Each line in the entries below that holds the string "treibstoff" must be copied.

* * * * * * *

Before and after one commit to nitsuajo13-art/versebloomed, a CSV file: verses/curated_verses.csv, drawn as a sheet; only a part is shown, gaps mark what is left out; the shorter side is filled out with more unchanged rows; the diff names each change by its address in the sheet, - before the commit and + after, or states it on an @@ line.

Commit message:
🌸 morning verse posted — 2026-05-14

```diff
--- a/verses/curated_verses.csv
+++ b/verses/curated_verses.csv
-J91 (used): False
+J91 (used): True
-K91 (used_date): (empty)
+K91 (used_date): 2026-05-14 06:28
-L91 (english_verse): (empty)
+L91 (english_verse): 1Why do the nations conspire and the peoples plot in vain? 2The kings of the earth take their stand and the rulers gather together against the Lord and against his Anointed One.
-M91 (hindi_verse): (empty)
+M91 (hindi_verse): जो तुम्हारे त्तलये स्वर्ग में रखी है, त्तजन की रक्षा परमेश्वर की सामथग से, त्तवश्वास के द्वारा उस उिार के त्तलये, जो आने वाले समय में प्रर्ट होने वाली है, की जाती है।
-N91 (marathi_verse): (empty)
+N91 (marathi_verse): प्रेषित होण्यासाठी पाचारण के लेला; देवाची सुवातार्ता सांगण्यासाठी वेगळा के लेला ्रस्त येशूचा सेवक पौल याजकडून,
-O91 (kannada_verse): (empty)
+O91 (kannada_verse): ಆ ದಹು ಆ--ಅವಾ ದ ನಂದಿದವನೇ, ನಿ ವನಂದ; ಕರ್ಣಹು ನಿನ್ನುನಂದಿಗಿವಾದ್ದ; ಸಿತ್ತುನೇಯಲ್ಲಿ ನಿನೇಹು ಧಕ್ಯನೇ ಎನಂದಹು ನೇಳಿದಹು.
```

* * * * * * *

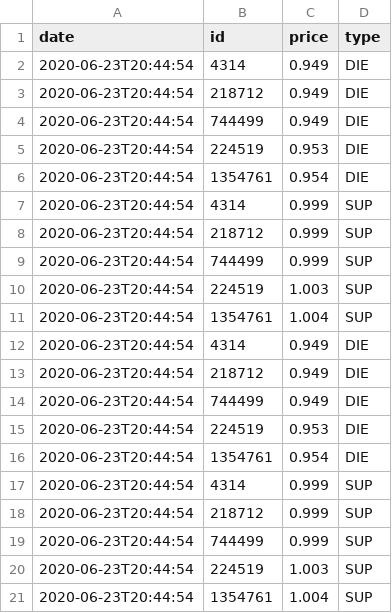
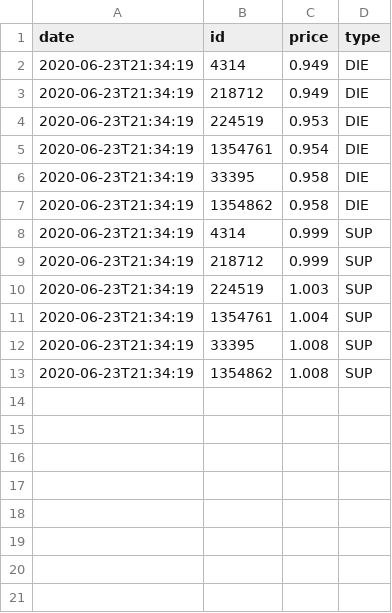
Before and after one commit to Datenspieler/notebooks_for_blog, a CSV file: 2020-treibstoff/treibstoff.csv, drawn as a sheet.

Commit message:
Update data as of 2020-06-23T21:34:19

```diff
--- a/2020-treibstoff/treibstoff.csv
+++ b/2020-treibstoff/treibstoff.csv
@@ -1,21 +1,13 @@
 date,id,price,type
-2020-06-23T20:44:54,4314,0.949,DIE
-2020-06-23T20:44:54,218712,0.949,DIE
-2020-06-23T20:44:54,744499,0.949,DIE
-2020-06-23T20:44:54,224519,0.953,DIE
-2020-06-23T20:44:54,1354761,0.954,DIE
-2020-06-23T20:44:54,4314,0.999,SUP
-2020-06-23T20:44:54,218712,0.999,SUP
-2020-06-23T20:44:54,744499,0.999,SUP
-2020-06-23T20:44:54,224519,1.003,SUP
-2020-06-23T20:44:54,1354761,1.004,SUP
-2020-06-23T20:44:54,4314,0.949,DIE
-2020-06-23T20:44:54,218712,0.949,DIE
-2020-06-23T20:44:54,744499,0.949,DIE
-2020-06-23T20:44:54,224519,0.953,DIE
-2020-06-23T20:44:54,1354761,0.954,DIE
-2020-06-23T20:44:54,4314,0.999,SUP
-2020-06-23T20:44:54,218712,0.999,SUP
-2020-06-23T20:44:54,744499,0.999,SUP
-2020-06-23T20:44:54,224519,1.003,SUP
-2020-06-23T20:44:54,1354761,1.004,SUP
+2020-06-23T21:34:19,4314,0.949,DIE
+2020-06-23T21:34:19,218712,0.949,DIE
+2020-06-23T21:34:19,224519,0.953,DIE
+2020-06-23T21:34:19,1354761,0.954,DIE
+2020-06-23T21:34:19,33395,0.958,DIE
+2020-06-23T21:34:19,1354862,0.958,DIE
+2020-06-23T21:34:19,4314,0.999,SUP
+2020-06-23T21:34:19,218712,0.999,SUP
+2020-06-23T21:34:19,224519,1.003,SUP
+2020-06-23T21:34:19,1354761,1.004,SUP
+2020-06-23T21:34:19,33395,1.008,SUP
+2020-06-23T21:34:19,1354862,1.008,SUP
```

* * * * * * *

#### Result:
Before and after one commit to Datenspieler/notebooks_for_blog, a CSV file: 2020-treibstoff/treibstoff.csv, drawn as a sheet.
--- a/2020-treibstoff/treibstoff.csv
+++ b/2020-treibstoff/treibstoff.csv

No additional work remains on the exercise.